Plant of the Week: Meadowsweet (Spirea alb)

Meadowsweet looks similar to its close relative steeple bush, which is often found in Wisconsin wetlands.  Other spirea species can be found in garden centers.

More on White Meadowsweet

Meadowsweet (Spirea alba)

Thursday, July 21, 2011

Plant of the Week: Spatterdock (Nuphar advena)
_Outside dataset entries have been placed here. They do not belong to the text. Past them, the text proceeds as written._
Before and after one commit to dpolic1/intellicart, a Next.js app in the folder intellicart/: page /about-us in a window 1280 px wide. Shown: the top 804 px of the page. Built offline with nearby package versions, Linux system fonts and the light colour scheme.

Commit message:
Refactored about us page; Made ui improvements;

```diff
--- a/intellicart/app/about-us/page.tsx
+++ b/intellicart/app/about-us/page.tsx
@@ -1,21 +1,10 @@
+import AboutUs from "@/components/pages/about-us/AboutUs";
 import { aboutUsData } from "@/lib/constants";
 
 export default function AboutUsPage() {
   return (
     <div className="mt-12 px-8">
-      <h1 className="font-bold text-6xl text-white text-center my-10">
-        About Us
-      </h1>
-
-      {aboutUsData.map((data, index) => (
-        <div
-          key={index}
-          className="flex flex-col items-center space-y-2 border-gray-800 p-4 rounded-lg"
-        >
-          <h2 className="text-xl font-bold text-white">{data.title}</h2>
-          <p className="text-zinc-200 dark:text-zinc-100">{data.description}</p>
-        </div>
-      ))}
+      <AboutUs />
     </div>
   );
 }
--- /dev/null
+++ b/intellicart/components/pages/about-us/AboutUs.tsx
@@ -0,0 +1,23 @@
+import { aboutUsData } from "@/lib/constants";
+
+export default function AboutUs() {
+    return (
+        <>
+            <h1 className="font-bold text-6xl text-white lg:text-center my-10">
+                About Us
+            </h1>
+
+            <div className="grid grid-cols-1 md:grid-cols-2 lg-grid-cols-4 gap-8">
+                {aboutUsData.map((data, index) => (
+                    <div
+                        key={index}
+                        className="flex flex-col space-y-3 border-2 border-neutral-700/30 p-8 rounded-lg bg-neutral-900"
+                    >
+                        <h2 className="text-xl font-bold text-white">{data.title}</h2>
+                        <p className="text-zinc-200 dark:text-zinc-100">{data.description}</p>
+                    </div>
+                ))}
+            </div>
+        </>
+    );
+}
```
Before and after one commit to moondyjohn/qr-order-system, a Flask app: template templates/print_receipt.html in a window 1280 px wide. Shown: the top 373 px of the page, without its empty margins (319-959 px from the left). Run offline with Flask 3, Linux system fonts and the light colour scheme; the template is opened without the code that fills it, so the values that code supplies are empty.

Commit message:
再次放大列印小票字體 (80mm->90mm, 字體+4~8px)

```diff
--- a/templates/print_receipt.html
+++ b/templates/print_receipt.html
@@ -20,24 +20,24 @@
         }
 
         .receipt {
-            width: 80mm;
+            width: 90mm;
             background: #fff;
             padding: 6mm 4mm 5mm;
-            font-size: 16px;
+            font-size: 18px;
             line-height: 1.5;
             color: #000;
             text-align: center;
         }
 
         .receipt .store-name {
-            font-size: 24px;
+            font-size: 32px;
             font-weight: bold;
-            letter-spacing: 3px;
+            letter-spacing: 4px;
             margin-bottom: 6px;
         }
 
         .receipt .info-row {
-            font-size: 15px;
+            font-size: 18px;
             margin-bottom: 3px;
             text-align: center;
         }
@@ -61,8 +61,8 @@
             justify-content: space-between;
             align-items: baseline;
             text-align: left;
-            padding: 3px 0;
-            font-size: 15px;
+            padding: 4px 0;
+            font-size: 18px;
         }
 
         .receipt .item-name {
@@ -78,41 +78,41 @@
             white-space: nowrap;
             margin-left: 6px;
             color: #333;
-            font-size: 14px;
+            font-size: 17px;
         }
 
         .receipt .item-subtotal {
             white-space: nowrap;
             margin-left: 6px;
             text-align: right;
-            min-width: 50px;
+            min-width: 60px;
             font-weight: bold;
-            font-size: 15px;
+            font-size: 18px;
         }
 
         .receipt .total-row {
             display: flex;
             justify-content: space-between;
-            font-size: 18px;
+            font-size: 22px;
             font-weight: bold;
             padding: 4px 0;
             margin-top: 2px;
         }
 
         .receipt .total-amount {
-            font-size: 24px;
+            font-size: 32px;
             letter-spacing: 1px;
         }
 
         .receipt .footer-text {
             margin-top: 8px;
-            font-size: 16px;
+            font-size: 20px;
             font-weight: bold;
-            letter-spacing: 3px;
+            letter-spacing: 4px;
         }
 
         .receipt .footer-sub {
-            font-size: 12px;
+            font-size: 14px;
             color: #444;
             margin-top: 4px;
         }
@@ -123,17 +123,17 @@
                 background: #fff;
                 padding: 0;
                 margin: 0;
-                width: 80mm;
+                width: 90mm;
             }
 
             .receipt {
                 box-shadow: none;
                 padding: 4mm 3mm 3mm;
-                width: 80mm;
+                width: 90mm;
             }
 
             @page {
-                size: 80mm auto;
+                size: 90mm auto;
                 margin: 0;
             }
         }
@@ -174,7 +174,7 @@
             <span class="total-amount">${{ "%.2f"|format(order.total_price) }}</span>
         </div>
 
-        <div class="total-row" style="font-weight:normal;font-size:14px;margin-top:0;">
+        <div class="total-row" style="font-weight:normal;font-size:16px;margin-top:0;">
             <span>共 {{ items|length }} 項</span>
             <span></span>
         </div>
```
Spatterdock (Nuphar avenda)
West Bay Cane Beds -Lake Poygan
In bloom right now is one of the two species of water-lily that are present in the Winnebago Pool.  Spatterdock, sometimes referred to yellow water-lily (which is actually a different species), can be differentiated between our other species-- white water-lily-- by its heart-shaped leaves.  White water-lily leaves are more circular.  All water-lily leaves have a cleft.   Water lilies are some of those pretty “weeds” that most people don’t mind.  The other reason people tolerate and even love water lilies is because they often hold largemouth bass and northern pike.  Lily pads are home to many species of insects, and later in the summer you can see holes were they have been feeding. Water-lilies are sometimes confused with American lotus which often emerges out of the water on its stalk, and its leaves have no cleft.  Water-lilies are not related to true lilies.

More information on Spatterdock

Saturday, July 2, 2011

Plant of the Week: Blue Flag Iris (Iris versicolor)

Blue Flag (Iris versicolor)

Blue flag is one of the most attractive wetland plants in our area.  The beauty of this plant seems understated in comparison to cultivars of the European Iris germanica.  I much prefer our native blue flag to the gaudy cultivars.  Blue flag is toxic to humans, but made its way into Native American and pioneer medicine. 

For those looking to grow these flowers and lucky enough to live on the lake, blue flag will grow well along the shore.  For those of us who are not, blue flag will do well in garden ponds.  Currently, I’m working on establishing a rain garden and will plant the blue flag that has been growing in my yard for six years but was in too dry of a location to bloom. 

More on Northern Blue Flag

Blue Flag clones, Poygan State Wildlife Area

New Blog: Lake Puckaway

I work for the Lake Puckaway Protection and Rehabilitation District.  Lake Puckaway is a natural widening of the Fox River upstream of the Winnebago System.  Lake Puckaway shares a similar history and faces similar problems as the Upper Pool Lakes.  I promote education, conservation of the lake, and I report on progress made towards completion of their lake protection grant.  To complete some of those tasks I have created the Lake Puckaway blog.  Those interested in Lake Puckaway and conservation of the Upper Pool Lakes should check it out.